- **TO DO**
The full listing should be written out verbatim, and its images should be dropped.

- **AVAILABLE DATA**

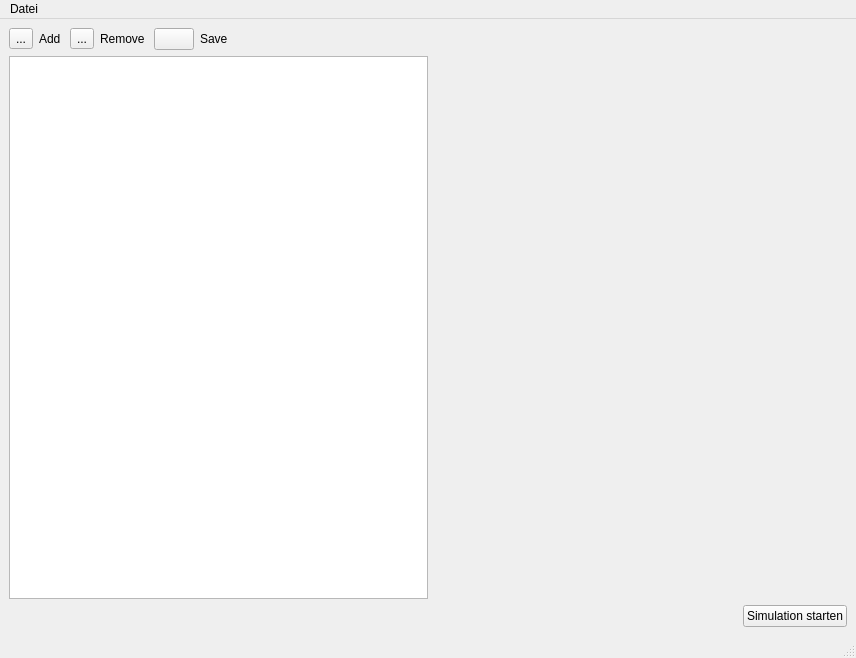
Before: the Qt Designer form main_window.ui in ChrFr/gui_vm, drawn with Qt 5.
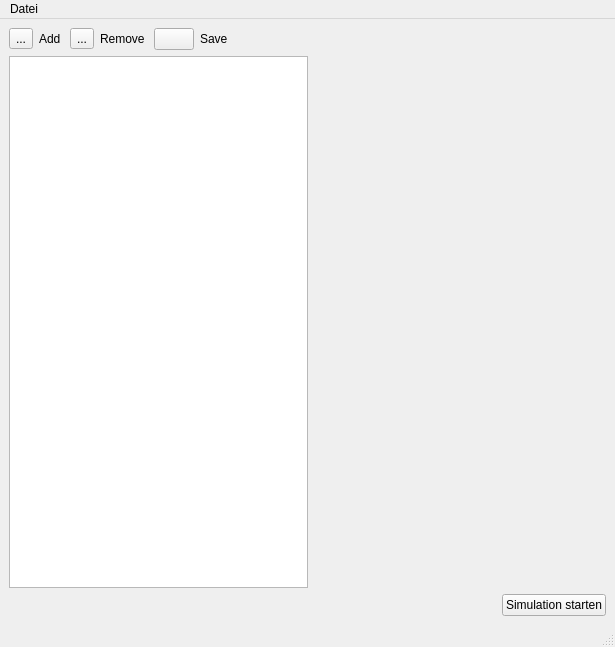
After: the same form once the commit is applied. Icons and pictures are not drawn.

Patch:
```diff
--- a/main_window.ui
+++ b/main_window.ui
@@ -6,8 +6,8 @@
    <rect>
     <x>0</x>
     <y>0</y>
-    <width>856</width>
-    <height>658</height>
+    <width>615</width>
+    <height>647</height>
    </rect>
   </property>
   <property name="windowTitle">
@@ -136,7 +136,14 @@
          </layout>
         </item>
         <item>
-         <widget class="QTreeView" name="project_tree_view"/>
+         <widget class="QTreeView" name="project_tree_view">
+          <property name="maximumSize">
+           <size>
+            <width>500</width>
+            <height>16777215</height>
+           </size>
+          </property>
+         </widget>
         </item>
        </layout>
       </item>
@@ -170,7 +177,7 @@
     <rect>
      <x>0</x>
      <y>0</y>
-     <width>856</width>
+     <width>615</width>
      <height>21</height>
     </rect>
    </property>
```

- **WRITTEN RESPONSE**
Before: the Qt Designer form main_window.ui in ChrFr/gui_vm, drawn with Qt 5.
After: the same form once the commit is applied. Icons and pictures are not drawn.

Patch:
```diff
--- a/main_window.ui
+++ b/main_window.ui
@@ -6,8 +6,8 @@
    <rect>
     <x>0</x>
     <y>0</y>
-    <width>856</width>
-    <height>658</height>
+    <width>615</width>
+    <height>647</height>
    </rect>
   </property>
   <property name="windowTitle">
@@ -136,7 +136,14 @@
          </layout>
         </item>
         <item>
-         <widget class="QTreeView" name="project_tree_view"/>
+         <widget class="QTreeView" name="project_tree_view">
+          <property name="maximumSize">
+           <size>
+            <width>500</width>
+            <height>16777215</height>
+           </size>
+          </property>
+         </widget>
         </item>
        </layout>
       </item>
@@ -170,7 +177,7 @@
     <rect>
      <x>0</x>
      <y>0</y>
-     <width>856</width>
+     <width>615</width>
      <height>21</height>
     </rect>
    </property>
```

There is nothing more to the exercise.